And if you have little, or negative net worth, just get the required State minimums. You'll need this info to get the lowest car insurance rates. Again, you can get see your state minimums by Googling "car insurance state minimums."
Here's what to look for when trying to figure out how much coverage you have now. As I said earlier, most Policies today have your liability coverage's listed like so - 50/100/100 - The first two numbers (whatever they might be) refer to bodily injury liability coverage. In this example, there is $50,000 in coverage per person and $100,000 per accident.
What does your policy say? Are you paying more than your net worth? If so, change it.
STRATEGY 5 - Review & Change Uninsured/Underinsured Motorist Coverage.
The uninsured/underinsured motorist coverage is a fantastic deal for car insurance companies....and a lousy one for you. This premium alone can increase your auto insurance by a couple hundred dollars a year.
Most folks think that uninsured/underinsured coverage is there to get your car repaired if it is hit by someone without insurance....or someone with lousy insurance.
Any damage done to your car is already covered - by the premium you're already paying for collision.
First things first....check your policy if your paying for uninsured/underinsured coverage now. If you are, Google "uninsured motorist state requirements" to see if your State requires it.
If it's not required by your State, cancel it.
If the State you live in does require uninsured/underinsured coverage, make sure you have the absolute minimum required. These minimums are not advertised, change every couple of years and are very difficult to find. So, here's how you handle this.

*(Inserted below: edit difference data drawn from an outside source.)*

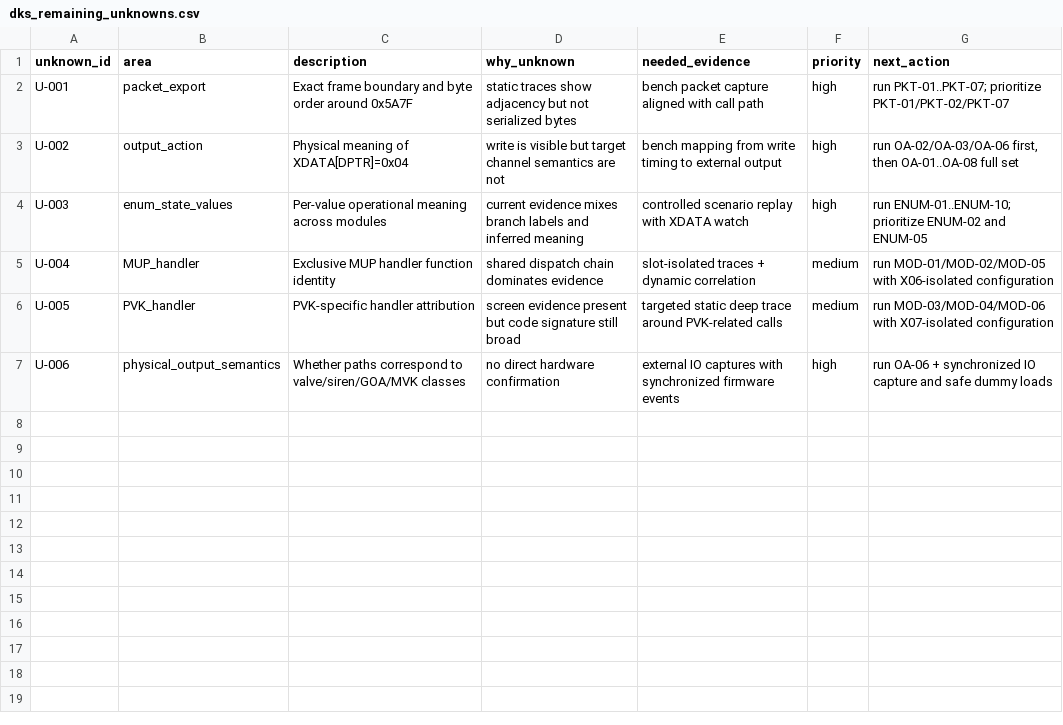
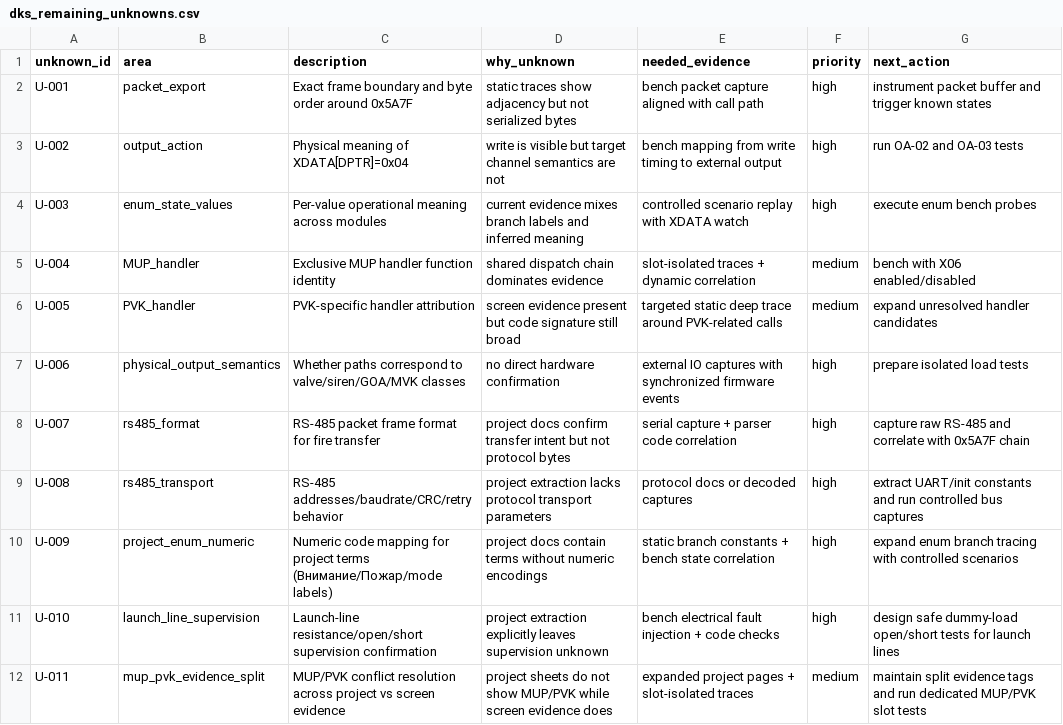
Before and after one commit to lixoisnip/Ppkp, a CSV file: docs/dks_remaining_unknowns.csv, drawn as a sheet.

Commit message:
Integrate project scan extraction evidence layer and linkage artifacts

```diff
--- a/docs/dks_remaining_unknowns.csv
+++ b/docs/dks_remaining_unknowns.csv
@@ -1,7 +1,12 @@
 unknown_id,area,description,why_unknown,needed_evidence,priority,next_action
-U-001,packet_export,Exact frame boundary and byte order around 0x5A7F,static traces show adjacency but not serialized bytes,bench packet capture aligned with call path,high,run PKT-01..PKT-07; prioritize PKT-01/PKT-02/PKT-07
-U-002,output_action,Physical meaning of XDATA[DPTR]=0x04,write is visible but target channel semantics are not,bench mapping from write timing to external output,high,"run OA-02/OA-03/OA-06 first, then OA-01..OA-08 full set"
-U-003,enum_state_values,Per-value operational meaning across modules,current evidence mixes branch labels and inferred meaning,controlled scenario replay with XDATA watch,high,run ENUM-01..ENUM-10; prioritize ENUM-02 and ENUM-05
-U-004,MUP_handler,Exclusive MUP handler function identity,shared dispatch chain dominates evidence,slot-isolated traces + dynamic correlation,medium,run MOD-01/MOD-02/MOD-05 with X06-isolated configuration
-U-005,PVK_handler,PVK-specific handler attribution,screen evidence present but code signature still broad,targeted static deep trace around PVK-related calls,medium,run MOD-03/MOD-04/MOD-06 with X07-isolated configuration
-U-006,physical_output_semantics,Whether paths correspond to valve/siren/GOA/MVK classes,no direct hardware confirmation,external IO captures with synchronized firmware events,high,run OA-06 + synchronized IO capture and safe dummy loads
+U-001,packet_export,Exact frame boundary and byte order around 0x5A7F,static traces show adjacency but not serialized bytes,bench packet capture aligned with call path,high,instrument packet buffer and trigger known states
+U-002,output_action,Physical meaning of XDATA[DPTR]=0x04,write is visible but target channel semantics are not,bench mapping from write timing to external output,high,run OA-02 and OA-03 tests
+U-003,enum_state_values,Per-value operational meaning across modules,current evidence mixes branch labels and inferred meaning,controlled scenario replay with XDATA watch,high,execute enum bench probes
+U-004,MUP_handler,Exclusive MUP handler function identity,shared dispatch chain dominates evidence,slot-isolated traces + dynamic correlation,medium,bench with X06 enabled/disabled
+U-005,PVK_handler,PVK-specific handler attribution,screen evidence present but code signature still broad,targeted static deep trace around PVK-related calls,medium,expand unresolved handler candidates
+U-006,physical_output_semantics,Whether paths correspond to valve/siren/GOA/MVK classes,no direct hardware confirmation,external IO captures with synchronized firmware events,high,prepare isolated load tests
+U-007,rs485_format,RS-485 packet frame format for fire transfer,project docs confirm transfer intent but not protocol bytes,serial capture + parser code correlation,high,capture raw RS-485 and correlate with 0x5A7F chain
+U-008,rs485_transport,RS-485 addresses/baudrate/CRC/retry behavior,project extraction lacks protocol transport parameters,protocol docs or decoded captures,high,extract UART/init constants and run controlled bus captures
+U-009,project_enum_numeric,Numeric code mapping for project terms (Внимание/Пожар/mode labels),project docs contain terms without numeric encodings,static branch constants + bench state correlation,high,expand enum branch tracing with controlled scenarios
+U-010,launch_line_supervision,Launch-line resistance/open/short supervision confirmation,project extraction explicitly leaves supervision unknown,bench electrical fault injection + code checks,high,design safe dummy-load open/short tests for launch lines
+U-011,mup_pvk_evidence_split,MUP/PVK conflict resolution across project vs screen evidence,project sheets do not show MUP/PVK while screen evidence does,expanded project pages + slot-isolated traces,medium,maintain split evidence tags and run dedicated MUP/PVK slot tests
```
Also changed, not shown: docs/analysis_smoke_test_results.csv, docs/dks_reconstruction_confidence_dashboard.csv, 21 other files.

Do a Google search for your State Department of Insurance, go to the "Contact Us" page, find a phone number, then call and ask what the minimums are.
Don't try looking for it. Finding the minimums listed is almost impossible on most State Web Sites - they've buried it so deep you'll never find it. Just call your State Department of Insurance.
I know it's a bit of a hassle to get the info yourself. Yet relying on the Insurance Companies to give you the correct information isn't very wise.
Next....Part 2 of "How To Slash Your Car Insurance Costs In Ten Easy Steps."
About the Author
Tom O'Leary is an Automotive Portfolio Analyst based in Cincinnati, Ohio and Publisher of www.mynewcarpurchase.com, a consumer web site that assists with buying a new or used car, car insurance strategies and auto loans.